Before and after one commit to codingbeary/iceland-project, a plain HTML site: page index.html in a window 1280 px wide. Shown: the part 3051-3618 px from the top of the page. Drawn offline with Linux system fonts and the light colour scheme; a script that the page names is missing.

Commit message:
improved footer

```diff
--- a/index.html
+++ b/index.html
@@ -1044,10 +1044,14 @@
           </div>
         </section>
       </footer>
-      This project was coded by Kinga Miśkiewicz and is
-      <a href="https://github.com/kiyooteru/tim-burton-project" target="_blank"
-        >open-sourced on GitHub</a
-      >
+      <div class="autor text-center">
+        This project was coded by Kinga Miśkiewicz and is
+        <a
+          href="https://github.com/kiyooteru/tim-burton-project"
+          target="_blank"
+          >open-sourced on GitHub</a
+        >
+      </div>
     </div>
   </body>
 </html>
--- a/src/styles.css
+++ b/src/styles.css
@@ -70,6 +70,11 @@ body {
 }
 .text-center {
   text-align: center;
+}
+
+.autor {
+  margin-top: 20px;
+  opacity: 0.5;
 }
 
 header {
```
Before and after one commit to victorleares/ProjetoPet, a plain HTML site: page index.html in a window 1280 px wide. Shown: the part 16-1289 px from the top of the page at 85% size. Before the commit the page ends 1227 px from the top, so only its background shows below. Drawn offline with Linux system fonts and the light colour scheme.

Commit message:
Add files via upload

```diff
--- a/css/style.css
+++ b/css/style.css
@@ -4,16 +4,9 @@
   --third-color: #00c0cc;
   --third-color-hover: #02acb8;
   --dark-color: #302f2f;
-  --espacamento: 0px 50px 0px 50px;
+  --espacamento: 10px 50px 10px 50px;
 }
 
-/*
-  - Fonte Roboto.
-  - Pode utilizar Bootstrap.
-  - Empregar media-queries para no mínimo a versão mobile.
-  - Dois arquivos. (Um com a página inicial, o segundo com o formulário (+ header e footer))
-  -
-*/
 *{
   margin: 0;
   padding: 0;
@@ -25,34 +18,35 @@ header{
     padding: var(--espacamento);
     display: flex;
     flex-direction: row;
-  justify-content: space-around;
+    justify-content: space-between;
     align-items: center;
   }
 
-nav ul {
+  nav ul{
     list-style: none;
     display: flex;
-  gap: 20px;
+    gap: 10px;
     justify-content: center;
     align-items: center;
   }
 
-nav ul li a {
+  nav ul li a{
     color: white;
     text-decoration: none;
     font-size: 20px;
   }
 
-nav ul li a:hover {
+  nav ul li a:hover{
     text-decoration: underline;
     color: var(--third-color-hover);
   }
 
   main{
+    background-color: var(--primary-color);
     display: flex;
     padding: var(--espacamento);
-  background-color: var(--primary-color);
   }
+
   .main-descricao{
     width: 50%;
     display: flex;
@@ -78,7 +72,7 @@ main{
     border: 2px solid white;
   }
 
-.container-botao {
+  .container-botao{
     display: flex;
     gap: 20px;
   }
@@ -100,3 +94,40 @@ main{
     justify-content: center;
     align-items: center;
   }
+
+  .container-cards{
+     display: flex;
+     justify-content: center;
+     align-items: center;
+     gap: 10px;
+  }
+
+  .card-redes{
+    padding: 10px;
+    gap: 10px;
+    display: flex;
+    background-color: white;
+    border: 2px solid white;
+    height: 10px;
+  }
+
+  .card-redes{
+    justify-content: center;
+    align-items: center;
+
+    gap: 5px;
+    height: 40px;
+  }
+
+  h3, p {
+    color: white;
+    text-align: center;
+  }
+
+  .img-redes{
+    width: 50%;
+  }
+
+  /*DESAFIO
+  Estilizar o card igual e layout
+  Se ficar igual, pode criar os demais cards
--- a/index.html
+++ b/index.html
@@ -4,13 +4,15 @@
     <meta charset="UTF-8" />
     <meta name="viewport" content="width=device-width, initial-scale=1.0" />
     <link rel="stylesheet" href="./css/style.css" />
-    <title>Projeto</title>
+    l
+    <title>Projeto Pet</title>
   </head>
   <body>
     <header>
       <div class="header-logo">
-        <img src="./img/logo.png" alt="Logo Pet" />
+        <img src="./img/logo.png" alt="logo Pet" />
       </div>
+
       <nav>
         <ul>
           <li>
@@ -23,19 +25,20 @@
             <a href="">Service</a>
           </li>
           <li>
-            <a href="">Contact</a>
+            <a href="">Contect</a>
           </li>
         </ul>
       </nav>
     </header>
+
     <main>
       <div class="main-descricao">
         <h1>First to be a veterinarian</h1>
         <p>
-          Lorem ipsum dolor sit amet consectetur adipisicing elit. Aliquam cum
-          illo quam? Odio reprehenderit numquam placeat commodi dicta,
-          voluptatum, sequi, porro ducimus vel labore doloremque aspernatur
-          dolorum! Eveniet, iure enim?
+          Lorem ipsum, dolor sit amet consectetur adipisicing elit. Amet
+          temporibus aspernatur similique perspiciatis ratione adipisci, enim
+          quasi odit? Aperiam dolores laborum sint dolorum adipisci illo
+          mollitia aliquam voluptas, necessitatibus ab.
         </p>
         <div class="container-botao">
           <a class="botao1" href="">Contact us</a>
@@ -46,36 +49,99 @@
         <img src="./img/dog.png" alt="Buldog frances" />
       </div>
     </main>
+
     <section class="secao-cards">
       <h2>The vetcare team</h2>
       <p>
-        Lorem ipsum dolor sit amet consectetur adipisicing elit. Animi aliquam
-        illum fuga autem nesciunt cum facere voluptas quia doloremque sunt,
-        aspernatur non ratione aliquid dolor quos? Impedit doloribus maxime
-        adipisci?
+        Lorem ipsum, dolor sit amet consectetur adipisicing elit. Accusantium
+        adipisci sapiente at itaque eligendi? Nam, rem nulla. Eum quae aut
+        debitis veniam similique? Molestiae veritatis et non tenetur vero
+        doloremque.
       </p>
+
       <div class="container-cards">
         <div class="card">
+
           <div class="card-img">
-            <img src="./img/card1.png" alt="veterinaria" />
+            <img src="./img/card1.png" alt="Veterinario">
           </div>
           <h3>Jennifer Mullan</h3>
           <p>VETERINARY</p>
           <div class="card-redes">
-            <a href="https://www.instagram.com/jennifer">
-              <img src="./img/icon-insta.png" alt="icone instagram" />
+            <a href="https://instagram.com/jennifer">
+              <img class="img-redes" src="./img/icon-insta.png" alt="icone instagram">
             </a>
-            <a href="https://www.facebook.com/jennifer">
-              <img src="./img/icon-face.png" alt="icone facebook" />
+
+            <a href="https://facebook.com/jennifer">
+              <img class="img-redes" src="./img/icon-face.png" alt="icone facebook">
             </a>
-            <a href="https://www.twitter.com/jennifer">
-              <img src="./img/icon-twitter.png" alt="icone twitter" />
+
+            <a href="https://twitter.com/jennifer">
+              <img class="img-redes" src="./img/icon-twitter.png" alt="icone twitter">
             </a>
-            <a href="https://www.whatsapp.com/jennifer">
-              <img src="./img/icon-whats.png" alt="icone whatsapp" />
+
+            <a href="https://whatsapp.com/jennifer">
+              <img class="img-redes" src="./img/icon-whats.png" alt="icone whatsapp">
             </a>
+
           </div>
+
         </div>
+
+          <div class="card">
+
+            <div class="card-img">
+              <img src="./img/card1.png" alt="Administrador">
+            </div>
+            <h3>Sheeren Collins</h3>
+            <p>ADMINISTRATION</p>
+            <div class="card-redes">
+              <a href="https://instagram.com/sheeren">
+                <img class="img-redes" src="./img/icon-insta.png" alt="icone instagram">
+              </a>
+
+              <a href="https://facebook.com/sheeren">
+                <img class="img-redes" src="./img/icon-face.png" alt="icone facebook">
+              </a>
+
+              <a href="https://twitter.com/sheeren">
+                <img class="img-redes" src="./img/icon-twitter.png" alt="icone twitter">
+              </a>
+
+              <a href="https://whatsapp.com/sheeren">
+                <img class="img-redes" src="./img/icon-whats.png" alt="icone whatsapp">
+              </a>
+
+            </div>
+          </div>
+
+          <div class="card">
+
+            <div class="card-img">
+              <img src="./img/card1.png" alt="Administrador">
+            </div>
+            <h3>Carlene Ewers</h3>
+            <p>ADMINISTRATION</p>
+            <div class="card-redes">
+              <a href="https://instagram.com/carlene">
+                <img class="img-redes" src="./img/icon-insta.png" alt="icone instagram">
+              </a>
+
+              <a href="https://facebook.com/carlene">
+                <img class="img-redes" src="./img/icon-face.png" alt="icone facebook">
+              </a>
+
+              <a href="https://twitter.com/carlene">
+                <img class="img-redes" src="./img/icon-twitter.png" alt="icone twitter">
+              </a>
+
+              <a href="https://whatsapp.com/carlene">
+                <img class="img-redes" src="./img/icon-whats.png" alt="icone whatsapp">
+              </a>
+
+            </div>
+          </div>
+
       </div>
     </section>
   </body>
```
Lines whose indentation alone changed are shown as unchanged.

ASSIGNMENT:
State how many lines of the entries above include the string "This". The reply is that number alone.

TASK ANSWER:
2